DETROIT (CIRCA) — The Cadieux Cafe in Detroit may be the only place you can feather bowl in the United States, if not the world. Based on a Belgian game -- but using a feather rather than a wooden peg as a target -- feather bowling has been played at Cadieux Cafe since well before the 1960s, when Ron Devos' father bought the bar.
"When my dad passed away, we -- my sister and my mom and I -- opened the feather bowling to the public," said Devos, now 68. "And that's when we started running out the lanes, and that's when the popularity really grew around here. It's where we are today."
There are over 60 members in the cafe's feather bowling league, which is the maximum Devos will allow in a given season. Many of the bowlers are attracted to the sport -- which is actually much closer to curling or bocce than to American-style pin bowling -- because of its creativity and always-changing nature.
"There's a variety of shots that you have to make," says Michael John, Cadieux feather bowling club president. "The lanes themselves sometimes play into it ... a little rut over here or a little dip on this side, and the ball will just sort of go up and come right back."
The lanes, which are concave and made of clay, change with the seasons and the moisture. John said that it can be different even just week to week.
John got into feather bowling through his brother-in-law and never looked back. He's been playing now for 12 years.
"There's an infinite number of possibilities in terms of where the ball can go and how it's going to work," he adds. "The randomness is fun."
Feather bowling was brought to the Cadieux cafe by Belgian immigrants to Detroit. But don't go feather bowling looking for an authentic Belgian experience.
On a recent trip to Belgium, John kept asking Belgians in Brussels or Gent if they knew where he could go feather bowling. He eventually found a group in a small town playing the game with a peg rather than a feather, but it was a journey to get there.

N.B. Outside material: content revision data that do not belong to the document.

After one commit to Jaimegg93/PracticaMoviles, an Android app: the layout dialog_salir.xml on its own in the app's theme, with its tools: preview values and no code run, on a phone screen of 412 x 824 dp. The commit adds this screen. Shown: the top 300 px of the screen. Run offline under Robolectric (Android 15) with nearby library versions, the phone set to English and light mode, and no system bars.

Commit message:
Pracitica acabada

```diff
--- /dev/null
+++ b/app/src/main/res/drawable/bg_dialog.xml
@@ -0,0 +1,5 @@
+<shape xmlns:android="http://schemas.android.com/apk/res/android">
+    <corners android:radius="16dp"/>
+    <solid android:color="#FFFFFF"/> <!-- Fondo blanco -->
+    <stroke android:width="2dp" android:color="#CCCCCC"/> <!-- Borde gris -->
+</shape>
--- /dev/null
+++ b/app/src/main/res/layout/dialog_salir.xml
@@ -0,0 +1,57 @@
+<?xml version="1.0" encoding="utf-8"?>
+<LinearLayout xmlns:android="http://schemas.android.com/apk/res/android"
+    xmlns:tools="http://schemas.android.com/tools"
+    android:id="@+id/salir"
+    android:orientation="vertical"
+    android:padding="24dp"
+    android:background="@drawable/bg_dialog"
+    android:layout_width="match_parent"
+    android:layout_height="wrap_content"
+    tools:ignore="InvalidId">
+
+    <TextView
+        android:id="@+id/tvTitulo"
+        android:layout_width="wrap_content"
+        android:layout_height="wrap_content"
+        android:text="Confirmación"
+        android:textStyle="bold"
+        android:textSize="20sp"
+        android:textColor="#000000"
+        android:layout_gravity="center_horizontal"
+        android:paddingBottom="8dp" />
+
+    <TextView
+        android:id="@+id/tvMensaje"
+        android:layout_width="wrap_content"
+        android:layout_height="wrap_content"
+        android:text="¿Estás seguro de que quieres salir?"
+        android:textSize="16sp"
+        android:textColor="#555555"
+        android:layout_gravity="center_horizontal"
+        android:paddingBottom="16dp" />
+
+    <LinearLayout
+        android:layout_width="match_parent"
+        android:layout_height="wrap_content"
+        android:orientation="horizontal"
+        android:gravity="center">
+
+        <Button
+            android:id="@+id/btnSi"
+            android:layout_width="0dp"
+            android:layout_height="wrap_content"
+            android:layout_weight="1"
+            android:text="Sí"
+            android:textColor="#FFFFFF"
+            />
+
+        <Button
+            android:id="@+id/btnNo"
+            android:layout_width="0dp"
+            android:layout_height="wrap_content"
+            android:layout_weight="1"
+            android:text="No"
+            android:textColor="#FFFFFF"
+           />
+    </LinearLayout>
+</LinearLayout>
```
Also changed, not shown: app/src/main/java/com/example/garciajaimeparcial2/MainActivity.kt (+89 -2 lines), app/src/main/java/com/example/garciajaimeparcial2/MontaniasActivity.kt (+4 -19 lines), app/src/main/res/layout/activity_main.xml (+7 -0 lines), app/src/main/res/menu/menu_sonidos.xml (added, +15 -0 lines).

"We would say 'do you know about this game?'" John said,. "And they go, 'Nope. Never saw that before, don't know anything about it.'"